At noon, the security officer came over to my car near the front of the line and told me the high school students wouldn’t get out till 12:20, because their testing was taking longer than planned, and he asked me to “park over in the lot or go back around.” You know that record scratch sound? That’s what belongs here.

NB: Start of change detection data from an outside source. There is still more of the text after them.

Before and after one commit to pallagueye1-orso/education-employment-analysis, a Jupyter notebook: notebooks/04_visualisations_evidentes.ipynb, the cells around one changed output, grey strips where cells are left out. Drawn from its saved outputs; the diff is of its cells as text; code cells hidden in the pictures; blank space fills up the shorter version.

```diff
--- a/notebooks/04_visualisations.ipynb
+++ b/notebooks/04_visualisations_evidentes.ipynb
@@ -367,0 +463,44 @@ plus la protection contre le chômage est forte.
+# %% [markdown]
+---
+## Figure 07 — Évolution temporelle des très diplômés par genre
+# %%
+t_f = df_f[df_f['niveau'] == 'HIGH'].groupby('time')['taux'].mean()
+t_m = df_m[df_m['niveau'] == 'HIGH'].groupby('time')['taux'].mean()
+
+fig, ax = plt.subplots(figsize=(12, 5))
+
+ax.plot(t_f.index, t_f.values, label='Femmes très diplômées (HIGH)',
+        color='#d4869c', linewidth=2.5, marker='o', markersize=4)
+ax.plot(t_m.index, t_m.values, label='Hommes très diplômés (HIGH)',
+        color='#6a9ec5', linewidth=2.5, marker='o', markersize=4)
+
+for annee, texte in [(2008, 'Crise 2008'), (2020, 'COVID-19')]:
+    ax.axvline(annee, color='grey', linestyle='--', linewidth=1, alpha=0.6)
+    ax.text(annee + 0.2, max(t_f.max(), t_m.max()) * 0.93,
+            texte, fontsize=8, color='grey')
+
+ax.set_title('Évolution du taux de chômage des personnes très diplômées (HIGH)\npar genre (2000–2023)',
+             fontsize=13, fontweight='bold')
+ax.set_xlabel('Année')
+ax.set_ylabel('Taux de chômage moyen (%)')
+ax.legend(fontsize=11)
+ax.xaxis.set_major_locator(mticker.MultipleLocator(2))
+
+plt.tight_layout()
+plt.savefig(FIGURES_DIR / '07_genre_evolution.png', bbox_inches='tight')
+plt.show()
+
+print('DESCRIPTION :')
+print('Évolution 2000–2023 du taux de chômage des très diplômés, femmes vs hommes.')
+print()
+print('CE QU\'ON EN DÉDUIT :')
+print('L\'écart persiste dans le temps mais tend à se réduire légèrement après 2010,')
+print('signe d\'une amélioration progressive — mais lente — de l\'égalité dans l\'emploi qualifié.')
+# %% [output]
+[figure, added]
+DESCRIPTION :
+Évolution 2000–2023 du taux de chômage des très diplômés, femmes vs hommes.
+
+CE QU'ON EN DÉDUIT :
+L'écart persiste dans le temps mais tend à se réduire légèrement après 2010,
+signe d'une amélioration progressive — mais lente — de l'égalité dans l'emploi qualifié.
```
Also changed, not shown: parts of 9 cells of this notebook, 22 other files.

Well, I got out of line (without grumbling) and drove toward the lot. I didn’t get too aggravated till I realized there were no spots in the parking lot, and I couldn’t possibly go back around to get in line, because the officer who was supposed to be directing traffic outside the school wasn’t there yet. Traffic was backed up as far as the eye could see, and there was no way I was getting in the middle of that. No, really…there was no way I would have been able to navigate my way back into the line. Cars were bumper to bumper. I took a deep breath. I had made the effort to get there on time…there was no way I was sitting there waiting for someone in that cluster to have mercy on me and let me in.

I took matters into my own hands, and drove around to the other side of the building, where I’m not supposed to go for carpool, and after fighting a little traffic, I parked in one of the student lots…totally against the rules. Just call me a rule breaker…a maverick… a rogue parent.

While I was “going rogue,” my daughter, who had clearly been released at noon, texted me…at 12:05… “Where are you? I thought you were at the front of the line?” Fortunately, I parked in the student lot soon after her text, and I called her, telling her to walk back across campus in the pouring rain to the other side, where I was parked in the student lot. I think she knew not to give me any grief, because she could tell by the tone of my voice that I was not happy.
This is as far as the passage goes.